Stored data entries

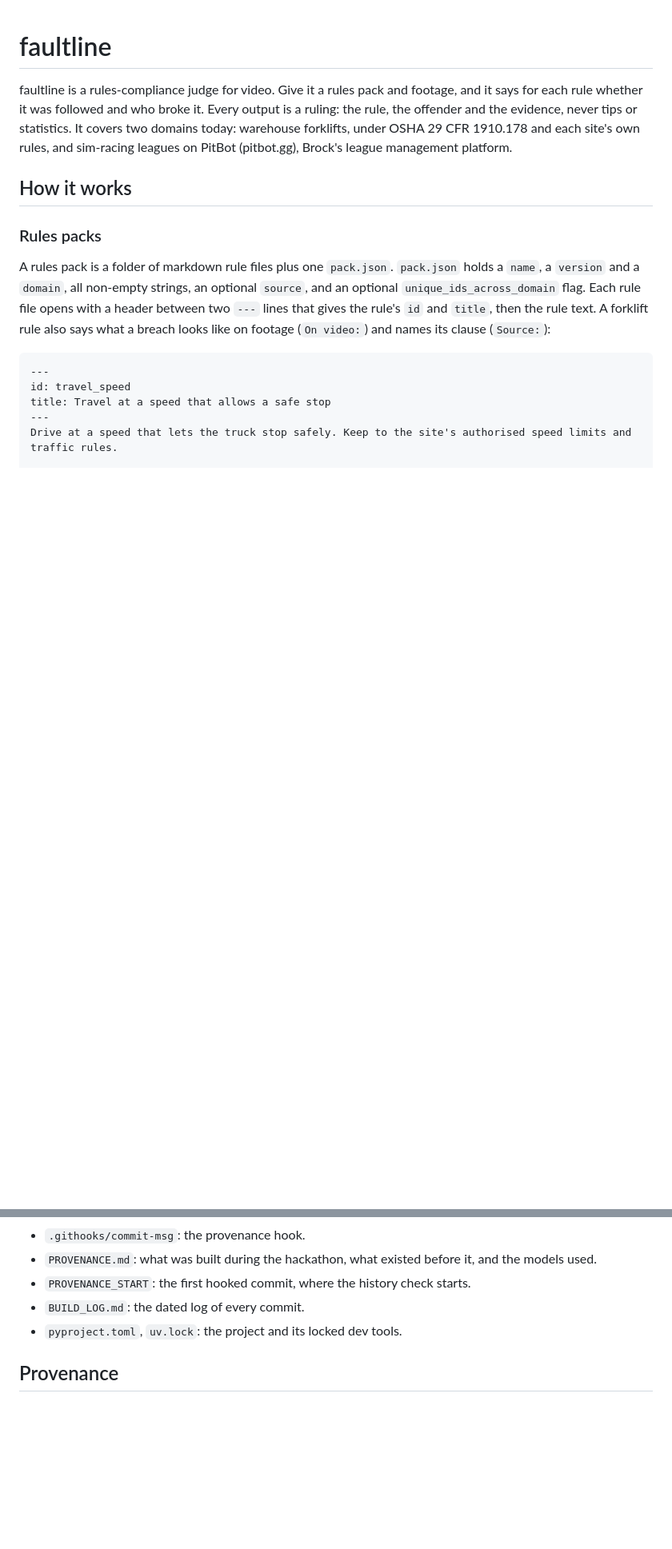
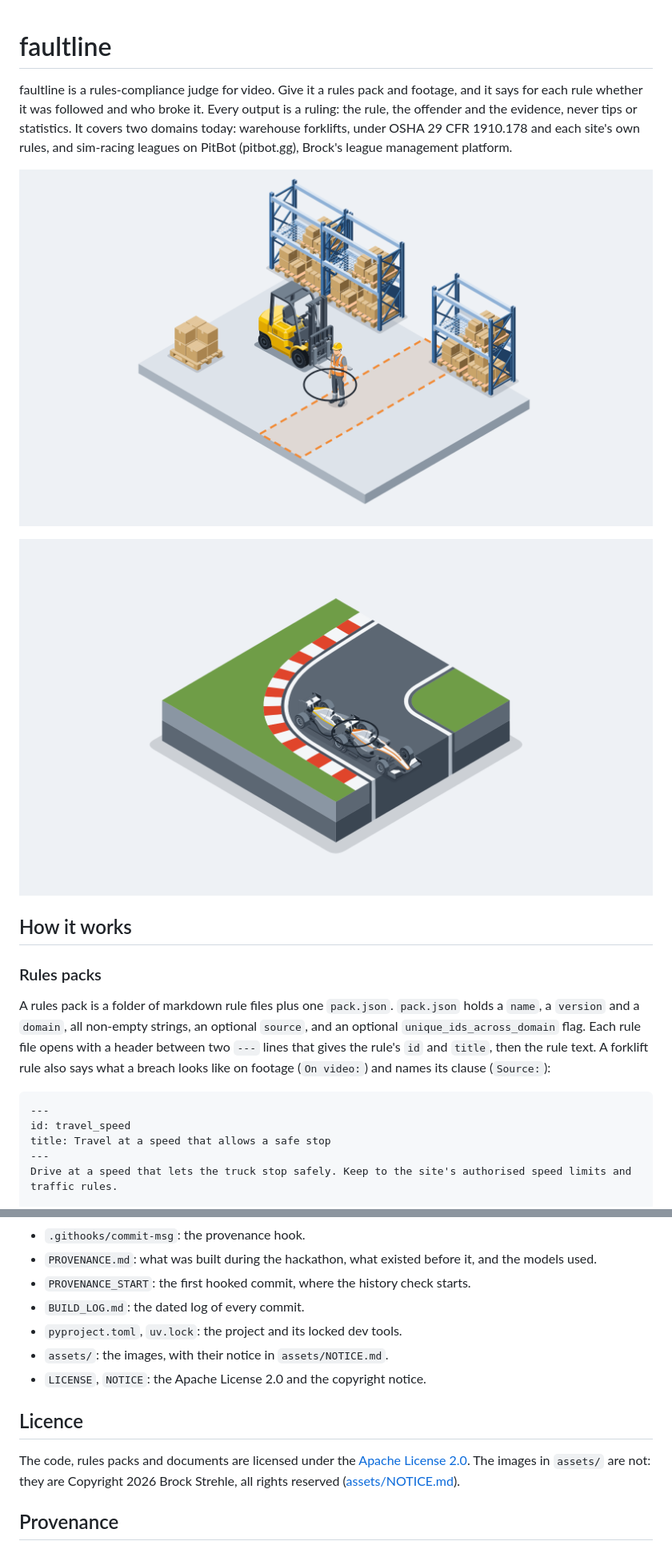
Before and after one commit to BrockDawg/faultline, a Markdown page: README.md, 2 parts joined by grey strips. Shown at 80% size. Drawn GitHub-style; pictures changed too: assets/scenes/race.png (added), assets/scenes/warehouse.png (added); blank space fills up the shorter version.

```diff
--- a/README.md
+++ b/README.md
@@ -4,6 +4,10 @@ faultline is a rules-compliance judge for video.
 Give it a rules pack and footage, and it says for each rule whether it was followed and who broke it.
 Every output is a ruling: the rule, the offender and the evidence, never tips or statistics.
 It covers two domains today: warehouse forklifts, under OSHA 29 CFR 1910.178 and each site's own rules, and sim-racing leagues on PitBot (pitbot.gg), Brock's league management platform.
+
+![A forklift's forks reach a worker at the edge of a walkway](assets/scenes/warehouse.png)
+
+![The car behind runs into the car ahead on the exit of a corner](assets/scenes/race.png)
 
 ## How it works
 
@@ -180,6 +186,13 @@ Hand-written commits say so in the message with `Built-With: <name> (by hand)`.
 - `PROVENANCE_START`: the first hooked commit, where the history check starts.
 - `BUILD_LOG.md`: the dated log of every commit.
 - `pyproject.toml`, `uv.lock`: the project and its locked dev tools.
+- `assets/`: the images, with their notice in `assets/NOTICE.md`.
+- `LICENSE`, `NOTICE`: the Apache License 2.0 and the copyright notice.
+
+## Licence
+
+The code, rules packs and documents are licensed under the [Apache License 2.0](LICENSE).
+The images in `assets/` are not: they are Copyright 2026 Brock Strehle, all rights reserved ([assets/NOTICE.md](assets/NOTICE.md)).
 
 ## Provenance
 
```
Also changed, not shown: other parts of README.md (+2 -0 lines), PROVENANCE.md (+5 -0 lines), assets/NOTICE.md (added, +10 -0 lines), 3 other files.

Your assignment: For the word "LICENSE", go through the records and show each line that carries it.

Response area:
+- `LICENSE`, `NOTICE`: the Apache License 2.0 and the copyright notice.
+The code, rules packs and documents are licensed under the [Apache License 2.0](LICENSE).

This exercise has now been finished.